What you need to do ▸
Among the records below, which lines contain the string "format"? Report them.

START Raw data

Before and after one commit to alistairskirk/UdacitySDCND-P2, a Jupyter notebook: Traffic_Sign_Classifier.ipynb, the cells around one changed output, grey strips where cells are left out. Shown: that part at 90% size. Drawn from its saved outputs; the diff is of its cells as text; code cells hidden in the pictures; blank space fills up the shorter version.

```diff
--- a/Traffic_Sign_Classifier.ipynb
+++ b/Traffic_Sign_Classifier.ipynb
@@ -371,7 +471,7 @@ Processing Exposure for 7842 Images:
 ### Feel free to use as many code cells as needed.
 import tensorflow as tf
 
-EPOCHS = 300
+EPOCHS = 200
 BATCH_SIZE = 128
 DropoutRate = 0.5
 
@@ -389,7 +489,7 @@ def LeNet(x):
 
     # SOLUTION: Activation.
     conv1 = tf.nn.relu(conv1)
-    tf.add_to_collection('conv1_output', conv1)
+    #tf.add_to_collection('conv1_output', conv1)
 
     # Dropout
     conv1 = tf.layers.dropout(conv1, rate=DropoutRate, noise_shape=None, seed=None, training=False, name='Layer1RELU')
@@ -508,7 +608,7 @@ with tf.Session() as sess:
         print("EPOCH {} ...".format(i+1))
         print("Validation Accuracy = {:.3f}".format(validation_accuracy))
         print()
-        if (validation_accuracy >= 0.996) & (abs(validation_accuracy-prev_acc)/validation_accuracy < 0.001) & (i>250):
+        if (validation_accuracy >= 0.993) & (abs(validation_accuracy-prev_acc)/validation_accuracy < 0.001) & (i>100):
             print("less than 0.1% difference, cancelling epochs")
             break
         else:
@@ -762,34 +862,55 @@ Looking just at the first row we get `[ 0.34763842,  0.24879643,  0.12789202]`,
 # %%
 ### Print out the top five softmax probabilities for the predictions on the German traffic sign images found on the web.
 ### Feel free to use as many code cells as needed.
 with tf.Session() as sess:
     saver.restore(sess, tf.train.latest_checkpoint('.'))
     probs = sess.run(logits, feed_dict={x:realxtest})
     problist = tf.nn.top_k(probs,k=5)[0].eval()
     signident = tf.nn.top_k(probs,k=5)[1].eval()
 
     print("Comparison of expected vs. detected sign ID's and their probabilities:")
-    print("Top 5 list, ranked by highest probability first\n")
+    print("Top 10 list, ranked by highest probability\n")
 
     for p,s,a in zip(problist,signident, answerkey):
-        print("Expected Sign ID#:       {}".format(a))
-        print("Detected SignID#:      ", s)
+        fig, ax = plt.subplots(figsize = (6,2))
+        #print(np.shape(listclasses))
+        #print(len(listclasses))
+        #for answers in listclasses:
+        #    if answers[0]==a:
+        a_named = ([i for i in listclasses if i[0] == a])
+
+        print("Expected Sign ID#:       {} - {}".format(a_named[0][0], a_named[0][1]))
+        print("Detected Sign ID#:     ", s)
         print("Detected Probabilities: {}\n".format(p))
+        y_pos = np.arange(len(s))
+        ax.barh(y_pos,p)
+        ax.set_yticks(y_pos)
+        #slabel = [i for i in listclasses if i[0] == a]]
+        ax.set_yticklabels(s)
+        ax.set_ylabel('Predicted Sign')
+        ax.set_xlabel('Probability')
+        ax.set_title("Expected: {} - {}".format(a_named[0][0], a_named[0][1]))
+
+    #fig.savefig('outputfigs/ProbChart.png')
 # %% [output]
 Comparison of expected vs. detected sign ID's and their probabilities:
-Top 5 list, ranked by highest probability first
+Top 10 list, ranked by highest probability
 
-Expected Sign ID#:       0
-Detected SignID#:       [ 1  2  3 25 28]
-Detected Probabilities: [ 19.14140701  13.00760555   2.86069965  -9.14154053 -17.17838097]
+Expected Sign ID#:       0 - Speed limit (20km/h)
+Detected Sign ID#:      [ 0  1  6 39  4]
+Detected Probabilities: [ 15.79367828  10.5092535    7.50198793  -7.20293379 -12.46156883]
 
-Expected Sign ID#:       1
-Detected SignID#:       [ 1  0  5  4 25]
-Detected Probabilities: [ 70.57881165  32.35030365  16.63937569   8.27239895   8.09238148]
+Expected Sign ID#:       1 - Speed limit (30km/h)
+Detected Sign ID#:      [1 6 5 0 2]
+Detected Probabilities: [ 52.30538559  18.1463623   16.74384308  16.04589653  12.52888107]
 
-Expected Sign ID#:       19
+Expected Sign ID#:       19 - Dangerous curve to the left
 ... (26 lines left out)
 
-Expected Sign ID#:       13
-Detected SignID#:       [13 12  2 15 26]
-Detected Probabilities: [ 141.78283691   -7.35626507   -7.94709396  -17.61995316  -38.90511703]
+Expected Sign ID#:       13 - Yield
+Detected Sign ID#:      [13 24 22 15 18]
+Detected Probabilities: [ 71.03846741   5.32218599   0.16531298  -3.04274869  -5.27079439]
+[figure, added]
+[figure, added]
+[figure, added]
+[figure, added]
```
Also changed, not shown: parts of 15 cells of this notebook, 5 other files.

END Raw data
START Raw data

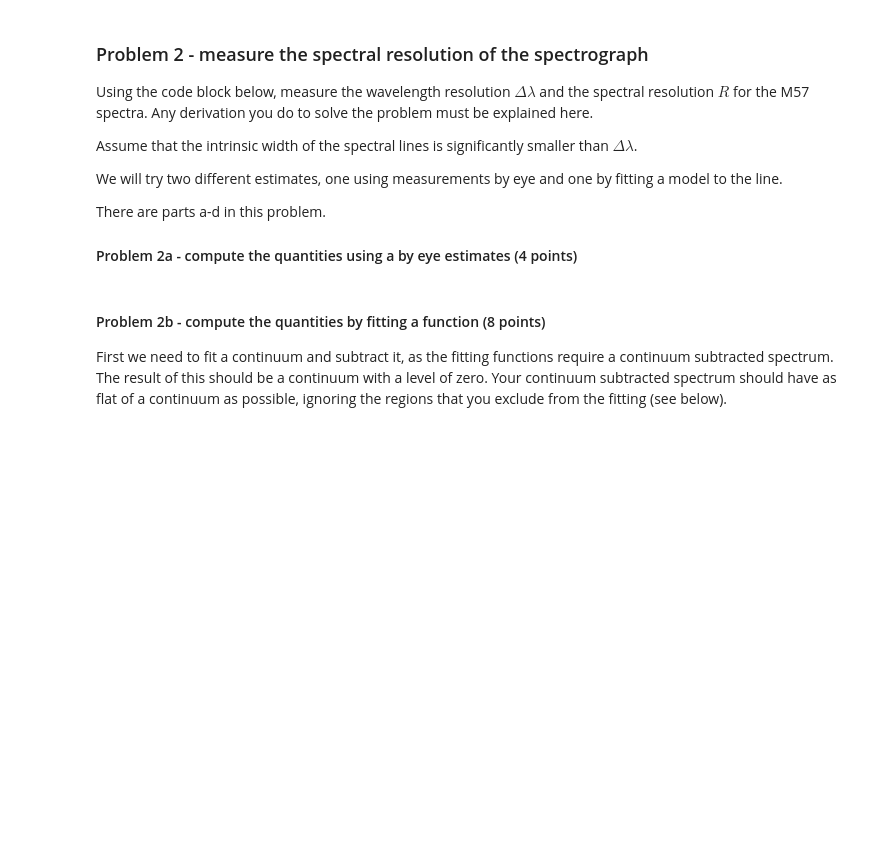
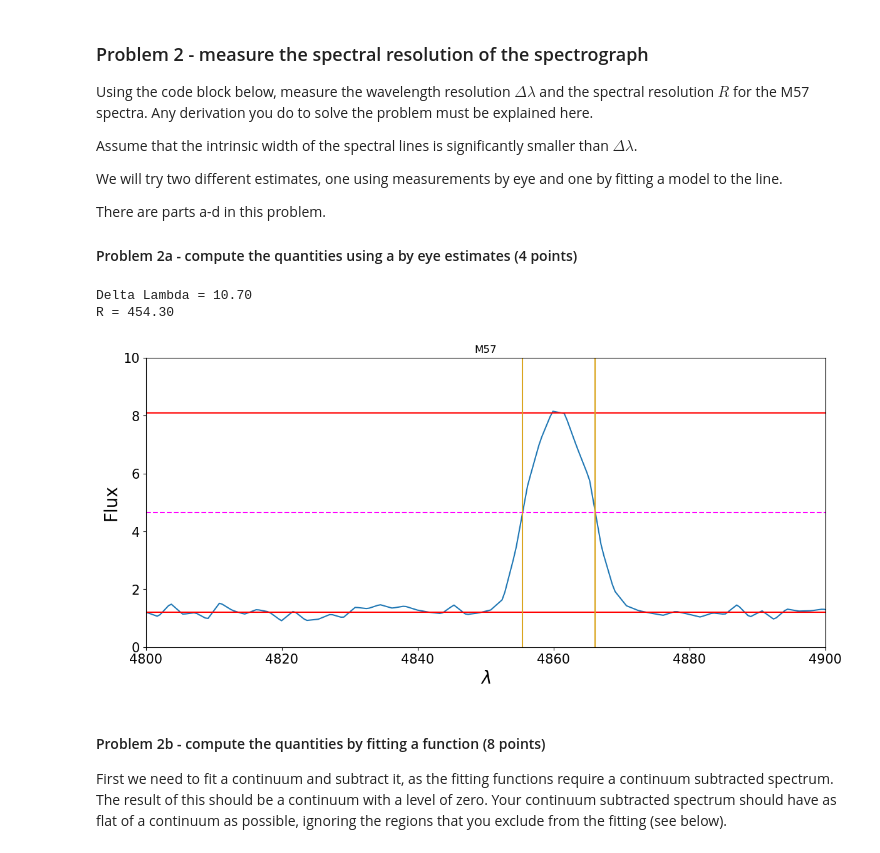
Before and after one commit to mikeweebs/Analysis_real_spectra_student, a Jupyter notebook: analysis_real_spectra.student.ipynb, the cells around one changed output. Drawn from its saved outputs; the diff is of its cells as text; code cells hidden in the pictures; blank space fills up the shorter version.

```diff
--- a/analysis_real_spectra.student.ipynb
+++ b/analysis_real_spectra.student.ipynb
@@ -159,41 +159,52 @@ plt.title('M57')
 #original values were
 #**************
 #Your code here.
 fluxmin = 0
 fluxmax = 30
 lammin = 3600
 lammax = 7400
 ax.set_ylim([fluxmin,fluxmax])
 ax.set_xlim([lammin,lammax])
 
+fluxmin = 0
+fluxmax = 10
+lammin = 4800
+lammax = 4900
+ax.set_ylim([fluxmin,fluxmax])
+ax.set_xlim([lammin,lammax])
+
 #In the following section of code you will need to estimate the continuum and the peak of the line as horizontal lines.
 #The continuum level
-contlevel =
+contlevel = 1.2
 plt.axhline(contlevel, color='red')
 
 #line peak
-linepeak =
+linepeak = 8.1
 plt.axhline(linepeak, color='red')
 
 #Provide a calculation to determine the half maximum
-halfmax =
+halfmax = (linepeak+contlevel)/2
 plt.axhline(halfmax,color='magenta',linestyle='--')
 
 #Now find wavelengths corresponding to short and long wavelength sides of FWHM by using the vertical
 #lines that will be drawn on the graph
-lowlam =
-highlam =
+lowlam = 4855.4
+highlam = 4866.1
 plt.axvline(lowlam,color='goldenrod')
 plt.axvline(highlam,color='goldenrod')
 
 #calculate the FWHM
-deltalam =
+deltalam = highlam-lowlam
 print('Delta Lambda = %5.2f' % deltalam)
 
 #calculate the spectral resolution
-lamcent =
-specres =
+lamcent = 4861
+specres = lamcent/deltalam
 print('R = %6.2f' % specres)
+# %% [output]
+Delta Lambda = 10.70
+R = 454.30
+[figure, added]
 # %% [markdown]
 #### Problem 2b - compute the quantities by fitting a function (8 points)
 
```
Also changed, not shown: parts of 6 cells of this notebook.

END Raw data

Exercise solution ▸
         print("EPOCH {} ...".format(i+1))
         print("Validation Accuracy = {:.3f}".format(validation_accuracy))
-        print("Expected Sign ID#:       {}".format(a))
+        print("Expected Sign ID#:       {} - {}".format(a_named[0][0], a_named[0][1]))
         print("Detected Probabilities: {}\n".format(p))
+        ax.set_title("Expected: {} - {}".format(a_named[0][0], a_named[0][1]))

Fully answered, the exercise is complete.